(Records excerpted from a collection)

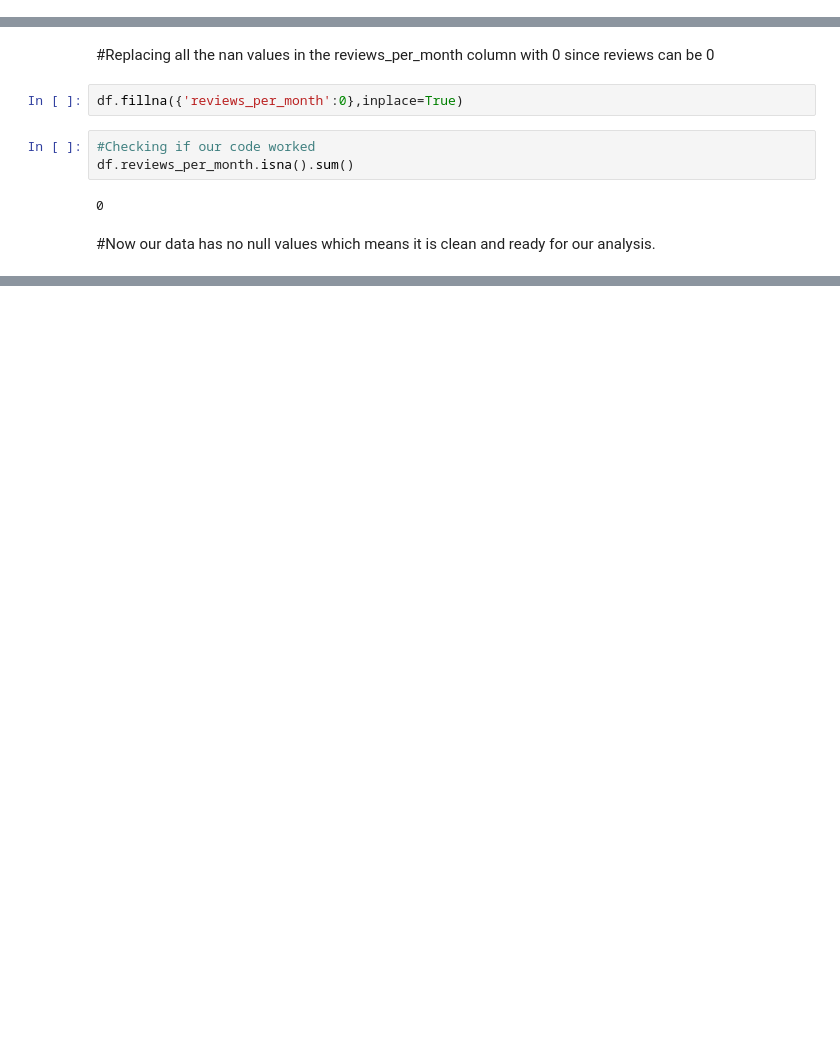
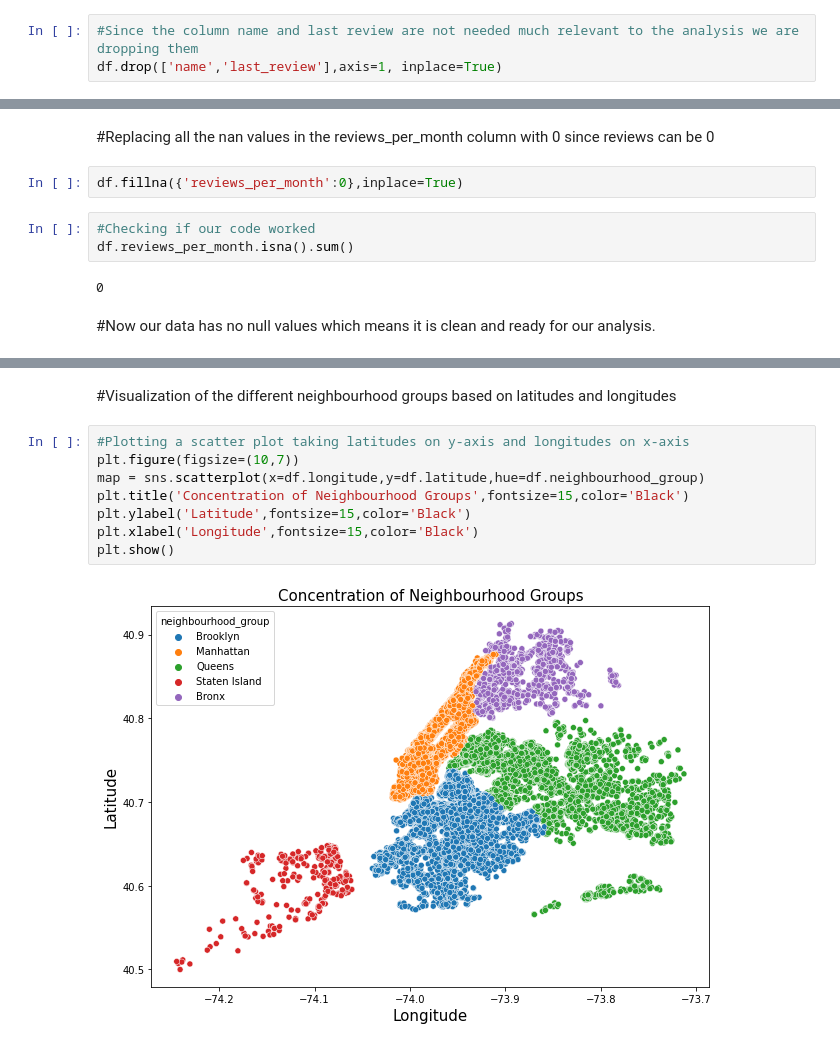
Before and after one commit to keerthibehara/AirBNB-analysis, a Jupyter notebook: Airbnb_Bookings_Analysis_Behara_Sai_Keerthi_Capstone_Project.ipynb, the cells around one changed output, grey strips where cells are left out. Saved outputs shown, nothing was run; the diff lists cells and outputs as text; blank space fills up the shorter version.

```diff
--- a/Airbnb_Bookings_Analysis_Behara_Sai_Keerthi_Capstone_Project.ipynb
+++ b/Airbnb_Bookings_Analysis_Behara_Sai_Keerthi_Capstone_Project.ipynb
@@ -141,0 +144,3 @@ Index(['id', 'name', 'host_id', 'host_name', 'neighbourhood_group',
+# %%
+#Since the column name and last review are not needed much relevant to the analysis we are dropping them
+df.drop(['name','last_review'],axis=1, inplace=True)
@@ -177,0 +205,12 @@ df.shape
+# %% [markdown]
+#Visualization of the different neighbourhood groups based on latitudes and longitudes
+# %%
+#Plotting a scatter plot taking latitudes on y-axis and longitudes on x-axis
+plt.figure(figsize=(10,7))
+map = sns.scatterplot(x=df.longitude,y=df.latitude,hue=df.neighbourhood_group)
+plt.title('Concentration of Neighbourhood Groups',fontsize=15,color='Black')
+plt.ylabel('Latitude',fontsize=15,color='Black')
+plt.xlabel('Longitude',fontsize=15,color='Black')
+plt.show()
+# %% [output]
+[figure, added]
```
Also changed, not shown: parts of 24 cells of this notebook.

__Activity__: Check every line of the entries above, and copy those that carry the string "cells".

__Your solution__:
Before and after one commit to keerthibehara/AirBNB-analysis, a Jupyter notebook: Airbnb_Bookings_Analysis_Behara_Sai_Keerthi_Capstone_Project.ipynb, the cells around one changed output, grey strips where cells are left out. Saved outputs shown, nothing was run; the diff lists cells and outputs as text; blank space fills up the shorter version.
Also changed, not shown: parts of 24 cells of this notebook.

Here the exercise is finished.